Here at Enough, we often swap emails with interesting articles and feature stories that we come across in our favorite publications and on our favorite websites. We wanted to share some of these stories with you as part of our effort to keep you up to date on what you need to know in the world of anti-genocide and crimes against humanity work.
Don’t miss this New York Times slideshow, showcasing photographer Moises Saman’s work. Saman’s photos give us a look at the lives of the Congolese displaced and the work of the U.N. peacekeeping force in Congo, recently called into question for its support of Congolese military operations that committed atrocities against civilians.
To prevent genocide, one needs to speak the truth. These are Ambassador to the U.N. Susan Rice’s words, who spoke at the Holocaust Museum in D.C. this week. In a conversation about her experience in working on issues of genocide and mass atrocities from in and outside the UN, she said that speaking the truth as a private citizen and public servant is crucial in bringing an end to these human rights violations. Watch a video of her speech.
Bec Hamilton, as usual, offered incisive commentary on Rice’s speech, calling the U.N. Ambassador out for her vague remarks about what the administration is doing to reinstate services to victims of gender-based violence in Darfur. As she puts it, “We don’t know what is on the list of benchmarks, but we can tell what is not.”

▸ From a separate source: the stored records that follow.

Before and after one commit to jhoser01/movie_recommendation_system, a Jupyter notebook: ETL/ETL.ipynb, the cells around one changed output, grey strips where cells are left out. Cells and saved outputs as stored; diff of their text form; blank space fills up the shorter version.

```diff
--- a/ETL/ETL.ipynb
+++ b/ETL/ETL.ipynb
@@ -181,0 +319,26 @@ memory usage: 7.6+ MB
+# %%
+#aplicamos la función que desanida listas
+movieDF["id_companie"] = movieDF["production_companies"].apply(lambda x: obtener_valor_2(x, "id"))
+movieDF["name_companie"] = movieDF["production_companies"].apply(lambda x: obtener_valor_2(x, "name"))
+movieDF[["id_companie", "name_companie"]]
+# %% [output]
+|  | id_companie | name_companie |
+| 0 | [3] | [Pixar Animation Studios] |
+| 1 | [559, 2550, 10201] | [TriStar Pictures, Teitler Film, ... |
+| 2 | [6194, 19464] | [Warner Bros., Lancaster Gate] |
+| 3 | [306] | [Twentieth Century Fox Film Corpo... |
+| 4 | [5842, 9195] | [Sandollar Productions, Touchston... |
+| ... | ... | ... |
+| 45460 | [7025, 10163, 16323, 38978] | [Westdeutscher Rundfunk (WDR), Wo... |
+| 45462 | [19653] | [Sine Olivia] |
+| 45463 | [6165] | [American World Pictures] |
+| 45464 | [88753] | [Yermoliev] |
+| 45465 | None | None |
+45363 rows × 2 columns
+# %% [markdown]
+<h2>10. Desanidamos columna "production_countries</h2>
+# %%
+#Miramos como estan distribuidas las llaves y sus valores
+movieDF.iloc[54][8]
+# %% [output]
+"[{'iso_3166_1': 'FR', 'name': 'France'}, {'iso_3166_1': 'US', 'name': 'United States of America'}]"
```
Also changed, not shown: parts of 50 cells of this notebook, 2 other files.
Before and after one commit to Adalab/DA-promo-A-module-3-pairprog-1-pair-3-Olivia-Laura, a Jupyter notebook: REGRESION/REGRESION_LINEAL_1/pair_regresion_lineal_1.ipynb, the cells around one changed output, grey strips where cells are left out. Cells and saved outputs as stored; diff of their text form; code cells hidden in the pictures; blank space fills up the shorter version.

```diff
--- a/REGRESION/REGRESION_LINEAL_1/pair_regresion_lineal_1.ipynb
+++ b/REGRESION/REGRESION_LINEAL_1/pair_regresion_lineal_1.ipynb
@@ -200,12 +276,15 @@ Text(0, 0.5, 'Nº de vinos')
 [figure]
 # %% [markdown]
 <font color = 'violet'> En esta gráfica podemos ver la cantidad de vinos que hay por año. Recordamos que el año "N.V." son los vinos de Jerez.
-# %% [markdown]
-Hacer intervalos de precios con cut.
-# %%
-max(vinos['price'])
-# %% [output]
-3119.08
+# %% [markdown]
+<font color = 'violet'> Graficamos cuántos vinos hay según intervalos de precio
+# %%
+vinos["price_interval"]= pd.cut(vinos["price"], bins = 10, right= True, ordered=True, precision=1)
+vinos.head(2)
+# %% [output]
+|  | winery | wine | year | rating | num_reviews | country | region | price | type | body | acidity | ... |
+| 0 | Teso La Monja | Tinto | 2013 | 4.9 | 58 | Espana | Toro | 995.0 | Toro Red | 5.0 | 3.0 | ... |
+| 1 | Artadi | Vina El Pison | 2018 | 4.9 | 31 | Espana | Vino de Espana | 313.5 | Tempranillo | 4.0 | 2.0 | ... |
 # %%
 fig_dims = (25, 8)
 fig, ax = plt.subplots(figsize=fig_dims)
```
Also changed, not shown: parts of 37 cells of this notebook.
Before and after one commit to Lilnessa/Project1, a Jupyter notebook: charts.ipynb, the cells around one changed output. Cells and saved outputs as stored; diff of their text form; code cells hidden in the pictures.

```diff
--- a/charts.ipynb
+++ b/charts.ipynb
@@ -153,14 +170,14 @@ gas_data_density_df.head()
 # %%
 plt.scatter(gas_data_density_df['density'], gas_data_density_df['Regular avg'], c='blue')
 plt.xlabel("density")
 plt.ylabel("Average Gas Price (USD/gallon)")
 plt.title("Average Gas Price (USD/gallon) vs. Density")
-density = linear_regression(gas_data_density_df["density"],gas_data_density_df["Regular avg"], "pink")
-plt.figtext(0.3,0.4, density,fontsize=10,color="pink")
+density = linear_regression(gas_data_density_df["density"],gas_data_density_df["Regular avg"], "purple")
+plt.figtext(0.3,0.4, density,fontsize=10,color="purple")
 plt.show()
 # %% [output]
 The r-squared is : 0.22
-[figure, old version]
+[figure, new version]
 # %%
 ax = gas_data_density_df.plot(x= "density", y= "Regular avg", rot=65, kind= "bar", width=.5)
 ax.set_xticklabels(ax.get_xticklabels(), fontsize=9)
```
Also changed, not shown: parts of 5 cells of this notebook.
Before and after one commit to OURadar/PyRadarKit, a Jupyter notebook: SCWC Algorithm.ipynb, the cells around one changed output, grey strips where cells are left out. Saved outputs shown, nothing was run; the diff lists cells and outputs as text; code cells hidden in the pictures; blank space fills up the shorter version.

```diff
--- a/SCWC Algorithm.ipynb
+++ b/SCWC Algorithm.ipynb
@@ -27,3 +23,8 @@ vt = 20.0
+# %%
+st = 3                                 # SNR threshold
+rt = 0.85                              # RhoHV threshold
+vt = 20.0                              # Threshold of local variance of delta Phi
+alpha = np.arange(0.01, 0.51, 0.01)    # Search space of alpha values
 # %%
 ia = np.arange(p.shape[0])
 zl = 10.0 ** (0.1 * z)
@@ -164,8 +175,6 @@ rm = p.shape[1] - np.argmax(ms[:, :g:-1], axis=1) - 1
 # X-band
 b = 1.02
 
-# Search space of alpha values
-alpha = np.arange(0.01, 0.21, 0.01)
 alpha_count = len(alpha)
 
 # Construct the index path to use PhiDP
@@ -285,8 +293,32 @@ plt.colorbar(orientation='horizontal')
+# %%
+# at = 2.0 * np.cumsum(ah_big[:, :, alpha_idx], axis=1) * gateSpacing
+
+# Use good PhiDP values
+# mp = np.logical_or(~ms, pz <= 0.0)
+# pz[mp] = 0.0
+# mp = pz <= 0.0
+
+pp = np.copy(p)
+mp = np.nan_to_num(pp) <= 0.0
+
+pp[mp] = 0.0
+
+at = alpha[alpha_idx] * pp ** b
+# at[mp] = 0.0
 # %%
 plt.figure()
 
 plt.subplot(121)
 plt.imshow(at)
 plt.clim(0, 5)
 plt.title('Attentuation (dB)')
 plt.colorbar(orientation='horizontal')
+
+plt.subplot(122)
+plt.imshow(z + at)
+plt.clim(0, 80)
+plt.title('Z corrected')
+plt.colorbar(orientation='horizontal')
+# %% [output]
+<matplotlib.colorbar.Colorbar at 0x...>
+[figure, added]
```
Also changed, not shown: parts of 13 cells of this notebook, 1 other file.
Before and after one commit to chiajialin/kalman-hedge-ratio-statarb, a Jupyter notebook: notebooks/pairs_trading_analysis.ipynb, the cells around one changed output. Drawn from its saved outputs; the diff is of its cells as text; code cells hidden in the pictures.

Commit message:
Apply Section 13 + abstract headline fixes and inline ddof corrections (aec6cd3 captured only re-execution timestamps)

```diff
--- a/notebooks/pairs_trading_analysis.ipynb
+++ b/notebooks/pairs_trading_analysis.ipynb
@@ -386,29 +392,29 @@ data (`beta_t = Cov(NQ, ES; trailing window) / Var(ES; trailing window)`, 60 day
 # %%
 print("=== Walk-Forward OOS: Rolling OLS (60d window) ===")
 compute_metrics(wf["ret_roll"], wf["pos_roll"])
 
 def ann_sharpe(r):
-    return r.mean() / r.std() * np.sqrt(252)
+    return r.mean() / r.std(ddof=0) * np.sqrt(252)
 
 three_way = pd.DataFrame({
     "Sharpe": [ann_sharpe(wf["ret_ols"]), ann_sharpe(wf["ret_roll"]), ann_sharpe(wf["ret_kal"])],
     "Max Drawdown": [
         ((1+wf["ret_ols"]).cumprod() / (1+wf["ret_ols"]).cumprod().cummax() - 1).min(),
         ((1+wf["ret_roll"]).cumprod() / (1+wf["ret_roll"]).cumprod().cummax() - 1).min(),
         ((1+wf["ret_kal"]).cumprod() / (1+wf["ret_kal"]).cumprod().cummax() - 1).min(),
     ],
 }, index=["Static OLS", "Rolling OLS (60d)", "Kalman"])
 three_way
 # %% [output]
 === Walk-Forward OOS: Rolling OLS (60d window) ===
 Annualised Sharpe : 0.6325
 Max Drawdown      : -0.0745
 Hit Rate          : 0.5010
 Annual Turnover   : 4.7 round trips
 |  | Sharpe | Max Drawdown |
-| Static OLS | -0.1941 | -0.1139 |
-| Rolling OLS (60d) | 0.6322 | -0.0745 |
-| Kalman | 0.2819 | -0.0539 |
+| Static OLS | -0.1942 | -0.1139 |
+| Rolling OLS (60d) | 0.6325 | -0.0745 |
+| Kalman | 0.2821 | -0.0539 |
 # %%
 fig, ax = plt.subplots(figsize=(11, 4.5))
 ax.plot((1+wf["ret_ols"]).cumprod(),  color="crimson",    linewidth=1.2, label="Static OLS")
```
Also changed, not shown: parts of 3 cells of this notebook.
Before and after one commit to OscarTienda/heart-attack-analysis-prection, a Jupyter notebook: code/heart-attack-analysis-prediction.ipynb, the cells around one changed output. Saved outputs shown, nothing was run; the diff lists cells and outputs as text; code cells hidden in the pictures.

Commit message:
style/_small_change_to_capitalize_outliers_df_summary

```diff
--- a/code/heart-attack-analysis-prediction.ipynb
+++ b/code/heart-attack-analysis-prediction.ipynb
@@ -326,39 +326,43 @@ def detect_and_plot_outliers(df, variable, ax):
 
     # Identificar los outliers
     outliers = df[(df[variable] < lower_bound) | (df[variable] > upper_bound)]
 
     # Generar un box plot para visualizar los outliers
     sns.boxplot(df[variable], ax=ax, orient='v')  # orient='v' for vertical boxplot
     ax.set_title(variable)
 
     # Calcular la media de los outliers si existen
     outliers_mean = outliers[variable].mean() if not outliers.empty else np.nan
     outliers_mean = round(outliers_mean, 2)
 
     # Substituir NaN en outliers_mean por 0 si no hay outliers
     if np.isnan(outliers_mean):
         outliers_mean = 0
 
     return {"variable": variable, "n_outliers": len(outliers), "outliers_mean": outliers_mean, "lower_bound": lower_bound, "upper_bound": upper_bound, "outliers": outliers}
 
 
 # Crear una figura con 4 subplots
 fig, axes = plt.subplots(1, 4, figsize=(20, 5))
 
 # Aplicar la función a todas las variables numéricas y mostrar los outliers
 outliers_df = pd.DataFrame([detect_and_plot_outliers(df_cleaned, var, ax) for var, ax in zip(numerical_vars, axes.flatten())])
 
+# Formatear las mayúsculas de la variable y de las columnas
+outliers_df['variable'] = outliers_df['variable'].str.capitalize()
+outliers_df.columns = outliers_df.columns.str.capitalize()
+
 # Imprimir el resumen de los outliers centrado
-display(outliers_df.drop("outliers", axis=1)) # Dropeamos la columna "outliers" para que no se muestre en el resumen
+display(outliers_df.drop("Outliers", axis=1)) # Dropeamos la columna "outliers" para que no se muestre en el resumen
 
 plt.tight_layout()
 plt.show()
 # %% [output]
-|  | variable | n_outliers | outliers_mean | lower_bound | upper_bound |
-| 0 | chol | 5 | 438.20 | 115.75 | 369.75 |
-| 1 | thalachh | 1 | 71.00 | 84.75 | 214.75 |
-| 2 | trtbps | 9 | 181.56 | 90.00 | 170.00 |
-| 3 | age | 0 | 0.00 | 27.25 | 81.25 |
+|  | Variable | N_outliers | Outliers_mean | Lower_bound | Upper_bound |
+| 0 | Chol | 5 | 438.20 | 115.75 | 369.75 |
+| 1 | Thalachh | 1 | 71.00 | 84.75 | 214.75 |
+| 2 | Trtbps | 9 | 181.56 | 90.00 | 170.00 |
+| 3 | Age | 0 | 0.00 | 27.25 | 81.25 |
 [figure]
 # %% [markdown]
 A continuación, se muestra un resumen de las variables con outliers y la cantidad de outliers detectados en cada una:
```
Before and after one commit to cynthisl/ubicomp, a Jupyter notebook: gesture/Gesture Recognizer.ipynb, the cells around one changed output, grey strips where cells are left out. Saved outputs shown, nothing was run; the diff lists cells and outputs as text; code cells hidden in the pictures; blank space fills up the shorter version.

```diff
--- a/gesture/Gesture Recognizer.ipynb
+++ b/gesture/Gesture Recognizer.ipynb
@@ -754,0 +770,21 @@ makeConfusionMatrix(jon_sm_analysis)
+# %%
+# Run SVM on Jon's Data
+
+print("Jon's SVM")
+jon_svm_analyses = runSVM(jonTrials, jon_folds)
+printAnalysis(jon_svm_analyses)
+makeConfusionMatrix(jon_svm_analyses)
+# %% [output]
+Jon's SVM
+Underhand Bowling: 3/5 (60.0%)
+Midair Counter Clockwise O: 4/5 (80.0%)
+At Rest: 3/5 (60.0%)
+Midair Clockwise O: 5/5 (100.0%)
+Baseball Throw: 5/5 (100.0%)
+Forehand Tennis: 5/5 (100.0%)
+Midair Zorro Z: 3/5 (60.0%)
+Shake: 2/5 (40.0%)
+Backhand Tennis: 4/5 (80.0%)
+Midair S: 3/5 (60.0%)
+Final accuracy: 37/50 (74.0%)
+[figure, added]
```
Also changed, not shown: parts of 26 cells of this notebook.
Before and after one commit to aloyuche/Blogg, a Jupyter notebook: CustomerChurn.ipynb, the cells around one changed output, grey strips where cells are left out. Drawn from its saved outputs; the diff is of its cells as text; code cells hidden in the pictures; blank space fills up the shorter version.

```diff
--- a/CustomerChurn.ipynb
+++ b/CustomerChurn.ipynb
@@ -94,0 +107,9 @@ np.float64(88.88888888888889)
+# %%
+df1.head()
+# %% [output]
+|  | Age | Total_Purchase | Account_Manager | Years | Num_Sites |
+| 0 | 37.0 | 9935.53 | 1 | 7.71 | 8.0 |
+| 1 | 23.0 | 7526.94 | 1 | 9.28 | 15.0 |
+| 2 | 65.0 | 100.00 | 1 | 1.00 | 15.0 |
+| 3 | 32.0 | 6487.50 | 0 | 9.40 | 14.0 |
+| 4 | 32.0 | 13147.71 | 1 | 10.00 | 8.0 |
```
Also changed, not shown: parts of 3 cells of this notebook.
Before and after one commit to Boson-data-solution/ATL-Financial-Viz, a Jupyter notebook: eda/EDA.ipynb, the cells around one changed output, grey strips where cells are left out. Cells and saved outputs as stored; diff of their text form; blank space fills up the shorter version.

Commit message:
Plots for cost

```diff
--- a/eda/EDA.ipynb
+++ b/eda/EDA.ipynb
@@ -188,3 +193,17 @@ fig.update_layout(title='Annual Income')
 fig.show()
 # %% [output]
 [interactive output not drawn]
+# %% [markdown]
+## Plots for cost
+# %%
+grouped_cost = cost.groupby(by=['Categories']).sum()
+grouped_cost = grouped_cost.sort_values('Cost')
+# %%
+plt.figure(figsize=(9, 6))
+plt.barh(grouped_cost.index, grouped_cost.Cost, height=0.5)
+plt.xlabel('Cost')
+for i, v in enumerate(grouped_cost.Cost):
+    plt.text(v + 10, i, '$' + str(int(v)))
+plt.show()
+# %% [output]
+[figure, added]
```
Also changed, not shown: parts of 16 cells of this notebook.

Check out two interesting pieces on Darfur featured in Newsweek. The first, an editorial from Angelina Jolie, questioned whether the Obama administration’s policy in Sudan is really an “evolution of justice.” The second, a photo series, provides a reminder of the incredibly hard conditions of Darfuri refugees and the crossover of violence from Sudan into Chad.
Last, but not least, Jason Stearns’ piece on what may be a budding insurgency in Equateur province in Congo, is definitely worth a read. This area was recently brought into the international spotlight due to the masses of refugees, over 100,000, who have fled across the border to Congo-Brazzaville.